“In the Hall of the Mountain King” is a piece of orchestral music composed for the sixth scene of act 2 in Henrik Ibsen’s 1867 play Peer Gynt. It was originally part of Opus 23 but was later extracted as the final piece of Peer Gynt, Suite No. 1, Op. 46. Its easily recognizable theme has helped it attain iconic status in popular culture, where it has been arranged by many artists, including for the piano.
Borrow a copy of the sheet music from the O’Connor Music Studio. I have this arranged for piano, duet, 2-piano, simplified…
8 part vocal orchestra (plus a tiny pair of cymbals)
• 1941 ~ Martha Reeves, American Rhythm and Blues singer with Martha and the Vandellas
• 1964 ~ The 4 Seasons reached the top spot on the record charts with Rag Doll, the group’s fourth hit to climb to the #1 position. The song stayed on top for two weeks. Other #1 hits by Frankie Valli and company include, Big Girls Don’t Cry, Walk Like a Man, and December 1963 (Oh, What a Night).
• 1968 ~ Hugh Masekela struck gold with the breezy, latin-soul instrumental Grazing in the Grass, while Gary Puckett and The Union Gap received a similar honor for the hit, Lady Willpower. Masekela, a trumpeter since age 14, saw Grazing in the Grass go to number one for two weeks (July 20/27). Grazing was his only entry on the pop music charts. The Union Gap scored three more million-sellers in the late 1960s: Woman, Woman, Young Girl and Over You. The Union Gap was formed in 1967 and named after the town of Union Gap, Washington.
• 1983 ~ Paul Simon and Art Garfunkel took to the road to begin a 19-city tour beginning in Akron, OH. It was the first tour by the popular singing duo since their success in the 1960s.
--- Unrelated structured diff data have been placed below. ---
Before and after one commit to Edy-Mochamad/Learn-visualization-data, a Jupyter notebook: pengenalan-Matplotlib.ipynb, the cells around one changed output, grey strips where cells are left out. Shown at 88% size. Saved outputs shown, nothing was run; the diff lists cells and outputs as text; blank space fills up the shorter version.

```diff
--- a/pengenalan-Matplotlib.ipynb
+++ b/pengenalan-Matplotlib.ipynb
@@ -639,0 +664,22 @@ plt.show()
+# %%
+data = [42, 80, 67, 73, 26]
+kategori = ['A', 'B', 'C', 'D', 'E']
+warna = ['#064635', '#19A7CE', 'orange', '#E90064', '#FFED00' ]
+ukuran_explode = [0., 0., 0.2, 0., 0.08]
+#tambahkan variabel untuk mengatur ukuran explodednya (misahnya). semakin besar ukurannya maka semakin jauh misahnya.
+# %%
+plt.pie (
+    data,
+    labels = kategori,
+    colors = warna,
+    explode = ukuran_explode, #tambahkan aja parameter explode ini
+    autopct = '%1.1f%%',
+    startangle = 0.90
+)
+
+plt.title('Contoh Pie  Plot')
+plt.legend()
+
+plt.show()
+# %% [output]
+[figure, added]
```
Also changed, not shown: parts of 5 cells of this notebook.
• 2001 ~ Mimi Farina, sister of folk singer Joan Baez and founder of an organization that brought free live music performances to the sick and imprisoned, died of complications related to cancer. She was 56. She founded Bread & Roses in 1974. The organization produced 500 shows annually for audiences in senior centers, psychiatric, rehabilitation and correctional facilities as well as centers for abused and neglected children. Long part of the San Francisco Bay area’s folk music elite as a singer herself, Farina drew many fellow musical luminaries to take part in performances. Her sister, Jackson Browne, Taj Mahal, Bonnie Raitt and Peter, Paul and Mary all volunteered their services to make Bread & Roses and long-running success. Farina was the youngest of three daughters and was raised a Quaker alongside siblings Joan Baez and Pauline Bryan. She learned the guitar with her sister Joan during the folk music revival of the late 1950s and frequently played the folk scene around Harvard Square in Cambridge, Mass.
• 2002 ~ Seymour Solomon, co-founder of Vanguard Records, a label that dominated American folk music with stars such as Joan Baez, died. He was 80. Solomon founded Vanguard in 1950 with his brother, Maynard. The label recorded famed artists like Odetta, Baez and Buffy Sainte-Marie. It also signed such jazz and blues legends as Mississippi John Hurt and Buddy Guy and maintained a strong classical list. From its earliest days, the Solomons took risks, signing performers like the Weavers and Paul Robeson who had been blacklisted during the McCarthy era. Starting in 1959, Vanguard recorded the Newport Folk Festival, and later recorded the Newport Jazz festival as well. Solomon and his brother sold Vanguard in 1985 to the Welk Record Group, and three years later opened Omega Classics. He later bought back Vanguard’s old classical catalog and reissued it on compact disc. Solomon had studied violin at the Juilliard School and played in the Air Corps Orchestra during World War II. After the war, he studied musicology and worked as a critic and commentator for music magazines and radio stations.